◆ Task input:
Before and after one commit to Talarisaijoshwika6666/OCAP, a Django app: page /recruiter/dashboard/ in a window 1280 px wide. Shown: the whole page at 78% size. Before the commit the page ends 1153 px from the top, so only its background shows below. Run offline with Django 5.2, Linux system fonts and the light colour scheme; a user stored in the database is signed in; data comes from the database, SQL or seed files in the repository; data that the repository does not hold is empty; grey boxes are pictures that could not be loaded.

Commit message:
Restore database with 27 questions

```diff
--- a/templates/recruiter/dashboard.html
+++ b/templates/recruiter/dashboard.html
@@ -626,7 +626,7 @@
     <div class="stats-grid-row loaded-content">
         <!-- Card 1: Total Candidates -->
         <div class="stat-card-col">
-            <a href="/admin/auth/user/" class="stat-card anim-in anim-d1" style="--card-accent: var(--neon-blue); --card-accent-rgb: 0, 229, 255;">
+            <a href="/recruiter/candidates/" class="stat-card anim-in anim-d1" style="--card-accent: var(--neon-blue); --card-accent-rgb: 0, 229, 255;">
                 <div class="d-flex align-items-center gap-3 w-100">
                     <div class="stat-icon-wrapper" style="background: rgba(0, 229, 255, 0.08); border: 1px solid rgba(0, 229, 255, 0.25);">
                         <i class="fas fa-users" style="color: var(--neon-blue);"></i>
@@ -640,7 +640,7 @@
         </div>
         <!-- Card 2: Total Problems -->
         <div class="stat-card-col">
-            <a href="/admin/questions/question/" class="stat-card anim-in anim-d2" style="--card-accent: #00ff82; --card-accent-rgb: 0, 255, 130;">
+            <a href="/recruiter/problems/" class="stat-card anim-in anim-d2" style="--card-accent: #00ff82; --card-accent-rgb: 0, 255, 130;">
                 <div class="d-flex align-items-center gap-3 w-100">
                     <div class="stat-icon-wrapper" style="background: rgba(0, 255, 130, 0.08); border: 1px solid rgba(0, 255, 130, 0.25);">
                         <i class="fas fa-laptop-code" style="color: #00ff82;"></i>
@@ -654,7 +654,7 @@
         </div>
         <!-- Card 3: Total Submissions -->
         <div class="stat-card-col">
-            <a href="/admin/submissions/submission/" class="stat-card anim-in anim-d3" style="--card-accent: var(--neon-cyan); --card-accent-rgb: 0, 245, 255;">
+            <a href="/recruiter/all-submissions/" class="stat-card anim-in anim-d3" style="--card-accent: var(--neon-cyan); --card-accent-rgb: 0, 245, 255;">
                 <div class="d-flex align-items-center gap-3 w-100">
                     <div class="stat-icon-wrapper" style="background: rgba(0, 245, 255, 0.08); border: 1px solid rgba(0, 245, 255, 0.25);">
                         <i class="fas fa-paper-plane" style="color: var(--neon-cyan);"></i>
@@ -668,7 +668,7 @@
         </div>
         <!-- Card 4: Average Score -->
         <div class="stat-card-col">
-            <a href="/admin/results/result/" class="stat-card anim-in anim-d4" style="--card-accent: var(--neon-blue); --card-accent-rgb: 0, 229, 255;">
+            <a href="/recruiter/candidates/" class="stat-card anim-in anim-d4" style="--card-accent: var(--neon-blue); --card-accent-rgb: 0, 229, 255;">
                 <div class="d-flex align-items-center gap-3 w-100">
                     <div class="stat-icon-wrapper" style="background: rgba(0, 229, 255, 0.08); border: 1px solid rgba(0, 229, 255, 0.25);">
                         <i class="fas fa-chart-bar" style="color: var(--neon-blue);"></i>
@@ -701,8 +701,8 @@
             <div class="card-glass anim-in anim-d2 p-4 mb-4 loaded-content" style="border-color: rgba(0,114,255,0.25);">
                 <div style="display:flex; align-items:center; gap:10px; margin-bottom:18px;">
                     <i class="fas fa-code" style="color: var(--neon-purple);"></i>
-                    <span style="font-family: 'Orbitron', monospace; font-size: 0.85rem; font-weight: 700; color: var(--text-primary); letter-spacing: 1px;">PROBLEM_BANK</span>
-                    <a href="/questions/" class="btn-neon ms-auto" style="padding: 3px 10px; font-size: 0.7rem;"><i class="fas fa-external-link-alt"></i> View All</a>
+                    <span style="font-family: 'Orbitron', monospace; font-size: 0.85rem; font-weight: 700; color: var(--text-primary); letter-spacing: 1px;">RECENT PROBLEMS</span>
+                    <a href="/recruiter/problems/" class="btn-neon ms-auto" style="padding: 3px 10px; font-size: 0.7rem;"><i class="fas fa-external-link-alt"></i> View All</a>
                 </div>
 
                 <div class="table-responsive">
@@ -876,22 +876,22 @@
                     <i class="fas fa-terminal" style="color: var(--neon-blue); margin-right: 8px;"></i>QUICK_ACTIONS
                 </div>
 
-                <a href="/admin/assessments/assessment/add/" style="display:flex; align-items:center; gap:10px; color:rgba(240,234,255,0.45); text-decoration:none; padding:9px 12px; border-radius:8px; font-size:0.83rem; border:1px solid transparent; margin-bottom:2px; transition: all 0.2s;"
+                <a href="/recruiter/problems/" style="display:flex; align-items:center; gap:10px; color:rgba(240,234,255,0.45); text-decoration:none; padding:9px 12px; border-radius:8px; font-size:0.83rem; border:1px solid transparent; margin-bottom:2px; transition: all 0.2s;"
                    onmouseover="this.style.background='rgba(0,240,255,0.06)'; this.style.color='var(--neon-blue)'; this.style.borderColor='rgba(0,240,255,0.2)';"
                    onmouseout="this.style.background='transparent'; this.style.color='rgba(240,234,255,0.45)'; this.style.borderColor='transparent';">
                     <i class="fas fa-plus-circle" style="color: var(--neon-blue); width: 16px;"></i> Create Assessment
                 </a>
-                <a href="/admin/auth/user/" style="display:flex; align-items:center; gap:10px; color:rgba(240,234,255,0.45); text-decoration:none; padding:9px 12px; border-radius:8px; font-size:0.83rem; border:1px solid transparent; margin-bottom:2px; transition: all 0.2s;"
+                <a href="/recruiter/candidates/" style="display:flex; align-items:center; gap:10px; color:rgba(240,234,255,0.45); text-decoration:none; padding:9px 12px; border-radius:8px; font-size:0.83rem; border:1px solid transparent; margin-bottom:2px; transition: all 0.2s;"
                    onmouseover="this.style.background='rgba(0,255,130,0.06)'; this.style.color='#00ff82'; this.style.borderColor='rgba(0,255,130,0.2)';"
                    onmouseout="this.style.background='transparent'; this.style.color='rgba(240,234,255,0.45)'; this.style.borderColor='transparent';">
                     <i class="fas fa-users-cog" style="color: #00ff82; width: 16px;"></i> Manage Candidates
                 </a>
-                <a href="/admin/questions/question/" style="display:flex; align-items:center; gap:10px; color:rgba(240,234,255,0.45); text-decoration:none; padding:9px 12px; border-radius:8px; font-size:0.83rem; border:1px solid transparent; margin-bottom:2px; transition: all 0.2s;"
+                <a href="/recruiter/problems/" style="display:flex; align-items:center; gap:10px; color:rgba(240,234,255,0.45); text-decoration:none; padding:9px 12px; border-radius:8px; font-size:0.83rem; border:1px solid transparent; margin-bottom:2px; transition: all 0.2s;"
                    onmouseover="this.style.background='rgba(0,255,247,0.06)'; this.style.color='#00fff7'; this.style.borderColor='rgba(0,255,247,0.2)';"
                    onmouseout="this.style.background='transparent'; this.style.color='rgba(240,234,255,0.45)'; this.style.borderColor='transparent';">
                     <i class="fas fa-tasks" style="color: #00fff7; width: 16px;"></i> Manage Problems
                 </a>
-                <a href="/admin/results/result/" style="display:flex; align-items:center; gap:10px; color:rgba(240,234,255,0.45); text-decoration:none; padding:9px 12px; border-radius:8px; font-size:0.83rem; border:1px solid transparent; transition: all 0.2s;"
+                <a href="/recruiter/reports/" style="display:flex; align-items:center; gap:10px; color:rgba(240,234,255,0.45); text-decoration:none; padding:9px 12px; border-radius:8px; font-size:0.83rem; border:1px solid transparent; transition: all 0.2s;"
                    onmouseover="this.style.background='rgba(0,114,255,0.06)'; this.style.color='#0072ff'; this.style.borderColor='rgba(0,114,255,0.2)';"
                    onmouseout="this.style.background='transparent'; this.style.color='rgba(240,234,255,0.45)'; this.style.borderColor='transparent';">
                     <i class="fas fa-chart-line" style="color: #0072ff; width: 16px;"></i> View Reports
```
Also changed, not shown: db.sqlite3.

◆ Work to complete: State how many lines of the entries above include the word "Total", offering no text other than the number.

◆ Worked solution: 3